GIVEN INFORMATION:
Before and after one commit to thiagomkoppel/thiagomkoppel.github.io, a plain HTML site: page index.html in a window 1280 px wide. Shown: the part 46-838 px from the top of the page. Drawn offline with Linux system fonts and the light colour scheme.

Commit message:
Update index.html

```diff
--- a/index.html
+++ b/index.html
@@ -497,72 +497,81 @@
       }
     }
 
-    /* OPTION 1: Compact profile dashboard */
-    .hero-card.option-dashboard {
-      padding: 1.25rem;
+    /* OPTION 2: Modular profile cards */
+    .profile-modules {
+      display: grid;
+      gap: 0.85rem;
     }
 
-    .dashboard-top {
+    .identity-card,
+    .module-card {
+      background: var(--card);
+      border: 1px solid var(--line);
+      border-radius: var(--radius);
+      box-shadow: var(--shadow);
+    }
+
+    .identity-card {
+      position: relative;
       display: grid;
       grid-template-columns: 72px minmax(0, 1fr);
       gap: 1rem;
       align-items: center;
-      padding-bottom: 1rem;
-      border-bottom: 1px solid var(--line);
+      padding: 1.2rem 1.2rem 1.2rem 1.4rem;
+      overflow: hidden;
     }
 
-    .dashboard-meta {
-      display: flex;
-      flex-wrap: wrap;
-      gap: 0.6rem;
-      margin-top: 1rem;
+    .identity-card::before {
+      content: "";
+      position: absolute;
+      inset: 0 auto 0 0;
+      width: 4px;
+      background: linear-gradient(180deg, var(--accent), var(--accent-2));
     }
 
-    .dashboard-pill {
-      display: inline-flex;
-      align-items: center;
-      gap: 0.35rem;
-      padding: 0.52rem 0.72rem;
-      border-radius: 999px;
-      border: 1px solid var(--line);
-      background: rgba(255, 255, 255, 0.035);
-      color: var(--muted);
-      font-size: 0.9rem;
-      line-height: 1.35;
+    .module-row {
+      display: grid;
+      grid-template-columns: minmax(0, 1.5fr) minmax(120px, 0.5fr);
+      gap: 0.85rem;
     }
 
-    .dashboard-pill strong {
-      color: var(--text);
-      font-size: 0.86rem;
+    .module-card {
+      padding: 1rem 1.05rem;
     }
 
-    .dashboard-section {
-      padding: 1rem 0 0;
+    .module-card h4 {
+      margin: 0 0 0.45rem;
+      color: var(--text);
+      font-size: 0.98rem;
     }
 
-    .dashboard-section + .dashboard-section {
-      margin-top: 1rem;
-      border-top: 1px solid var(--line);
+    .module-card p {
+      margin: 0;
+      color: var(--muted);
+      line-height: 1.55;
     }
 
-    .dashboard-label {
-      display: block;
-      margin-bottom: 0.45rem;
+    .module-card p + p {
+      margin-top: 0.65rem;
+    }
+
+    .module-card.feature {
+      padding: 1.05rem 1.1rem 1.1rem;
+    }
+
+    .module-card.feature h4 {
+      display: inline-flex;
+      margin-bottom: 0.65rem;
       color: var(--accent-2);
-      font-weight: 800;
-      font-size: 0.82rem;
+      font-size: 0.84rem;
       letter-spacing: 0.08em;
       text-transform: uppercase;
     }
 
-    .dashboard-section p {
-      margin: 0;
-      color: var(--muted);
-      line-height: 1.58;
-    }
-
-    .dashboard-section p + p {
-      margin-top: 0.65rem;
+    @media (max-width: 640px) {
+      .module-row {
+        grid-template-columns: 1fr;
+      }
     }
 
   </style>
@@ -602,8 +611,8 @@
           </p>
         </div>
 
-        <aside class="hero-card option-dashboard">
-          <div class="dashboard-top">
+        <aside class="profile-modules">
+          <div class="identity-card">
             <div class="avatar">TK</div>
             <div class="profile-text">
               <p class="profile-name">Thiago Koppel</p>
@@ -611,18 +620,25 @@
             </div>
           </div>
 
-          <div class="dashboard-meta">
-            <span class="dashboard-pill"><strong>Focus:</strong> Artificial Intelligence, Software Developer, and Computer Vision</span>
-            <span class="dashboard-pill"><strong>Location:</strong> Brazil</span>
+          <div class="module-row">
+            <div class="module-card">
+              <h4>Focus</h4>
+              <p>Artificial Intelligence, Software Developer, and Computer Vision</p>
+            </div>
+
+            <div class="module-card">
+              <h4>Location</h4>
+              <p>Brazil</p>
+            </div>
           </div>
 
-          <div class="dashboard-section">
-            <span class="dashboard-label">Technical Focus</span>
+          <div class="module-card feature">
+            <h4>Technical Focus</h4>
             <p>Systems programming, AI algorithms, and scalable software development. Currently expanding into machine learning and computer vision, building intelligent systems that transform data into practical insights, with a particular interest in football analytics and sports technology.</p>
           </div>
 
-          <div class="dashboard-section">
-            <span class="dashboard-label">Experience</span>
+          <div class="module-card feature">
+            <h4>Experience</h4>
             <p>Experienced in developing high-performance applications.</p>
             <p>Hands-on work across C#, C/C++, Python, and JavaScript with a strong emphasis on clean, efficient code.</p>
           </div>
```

EXERCISE INSTRUCTIONS: Write the data out again in full and exactly.

RESPONSE BOX:
Before and after one commit to thiagomkoppel/thiagomkoppel.github.io, a plain HTML site: page index.html in a window 1280 px wide. Shown: the part 46-838 px from the top of the page. Drawn offline with Linux system fonts and the light colour scheme.

Commit message:
Update index.html

```diff
--- a/index.html
+++ b/index.html
@@ -497,72 +497,81 @@
       }
     }
 
-    /* OPTION 1: Compact profile dashboard */
-    .hero-card.option-dashboard {
-      padding: 1.25rem;
+    /* OPTION 2: Modular profile cards */
+    .profile-modules {
+      display: grid;
+      gap: 0.85rem;
     }
 
-    .dashboard-top {
+    .identity-card,
+    .module-card {
+      background: var(--card);
+      border: 1px solid var(--line);
+      border-radius: var(--radius);
+      box-shadow: var(--shadow);
+    }
+
+    .identity-card {
+      position: relative;
       display: grid;
       grid-template-columns: 72px minmax(0, 1fr);
       gap: 1rem;
       align-items: center;
-      padding-bottom: 1rem;
-      border-bottom: 1px solid var(--line);
+      padding: 1.2rem 1.2rem 1.2rem 1.4rem;
+      overflow: hidden;
     }
 
-    .dashboard-meta {
-      display: flex;
-      flex-wrap: wrap;
-      gap: 0.6rem;
-      margin-top: 1rem;
+    .identity-card::before {
+      content: "";
+      position: absolute;
+      inset: 0 auto 0 0;
+      width: 4px;
+      background: linear-gradient(180deg, var(--accent), var(--accent-2));
     }
 
-    .dashboard-pill {
-      display: inline-flex;
-      align-items: center;
-      gap: 0.35rem;
-      padding: 0.52rem 0.72rem;
-      border-radius: 999px;
-      border: 1px solid var(--line);
-      background: rgba(255, 255, 255, 0.035);
-      color: var(--muted);
-      font-size: 0.9rem;
-      line-height: 1.35;
+    .module-row {
+      display: grid;
+      grid-template-columns: minmax(0, 1.5fr) minmax(120px, 0.5fr);
+      gap: 0.85rem;
     }
 
-    .dashboard-pill strong {
-      color: var(--text);
-      font-size: 0.86rem;
+    .module-card {
+      padding: 1rem 1.05rem;
     }
 
-    .dashboard-section {
-      padding: 1rem 0 0;
+    .module-card h4 {
+      margin: 0 0 0.45rem;
+      color: var(--text);
+      font-size: 0.98rem;
     }
 
-    .dashboard-section + .dashboard-section {
-      margin-top: 1rem;
-      border-top: 1px solid var(--line);
+    .module-card p {
+      margin: 0;
+      color: var(--muted);
+      line-height: 1.55;
     }
 
-    .dashboard-label {
-      display: block;
-      margin-bottom: 0.45rem;
+    .module-card p + p {
+      margin-top: 0.65rem;
+    }
+
+    .module-card.feature {
+      padding: 1.05rem 1.1rem 1.1rem;
+    }
+
+    .module-card.feature h4 {
+      display: inline-flex;
+      margin-bottom: 0.65rem;
       color: var(--accent-2);
-      font-weight: 800;
-      font-size: 0.82rem;
+      font-size: 0.84rem;
       letter-spacing: 0.08em;
       text-transform: uppercase;
     }
 
-    .dashboard-section p {
-      margin: 0;
-      color: var(--muted);
-      line-height: 1.58;
-    }
-
-    .dashboard-section p + p {
-      margin-top: 0.65rem;
+    @media (max-width: 640px) {
+      .module-row {
+        grid-template-columns: 1fr;
+      }
     }
 
   </style>
@@ -602,8 +611,8 @@
           </p>
         </div>
 
-        <aside class="hero-card option-dashboard">
-          <div class="dashboard-top">
+        <aside class="profile-modules">
+          <div class="identity-card">
             <div class="avatar">TK</div>
             <div class="profile-text">
               <p class="profile-name">Thiago Koppel</p>
@@ -611,18 +620,25 @@
             </div>
           </div>
 
-          <div class="dashboard-meta">
-            <span class="dashboard-pill"><strong>Focus:</strong> Artificial Intelligence, Software Developer, and Computer Vision</span>
-            <span class="dashboard-pill"><strong>Location:</strong> Brazil</span>
+          <div class="module-row">
+            <div class="module-card">
+              <h4>Focus</h4>
+              <p>Artificial Intelligence, Software Developer, and Computer Vision</p>
+            </div>
+
+            <div class="module-card">
+              <h4>Location</h4>
+              <p>Brazil</p>
+            </div>
           </div>
 
-          <div class="dashboard-section">
-            <span class="dashboard-label">Technical Focus</span>
+          <div class="module-card feature">
+            <h4>Technical Focus</h4>
             <p>Systems programming, AI algorithms, and scalable software development. Currently expanding into machine learning and computer vision, building intelligent systems that transform data into practical insights, with a particular interest in football analytics and sports technology.</p>
           </div>
 
-          <div class="dashboard-section">
-            <span class="dashboard-label">Experience</span>
+          <div class="module-card feature">
+            <h4>Experience</h4>
             <p>Experienced in developing high-performance applications.</p>
             <p>Hands-on work across C#, C/C++, Python, and JavaScript with a strong emphasis on clean, efficient code.</p>
           </div>
```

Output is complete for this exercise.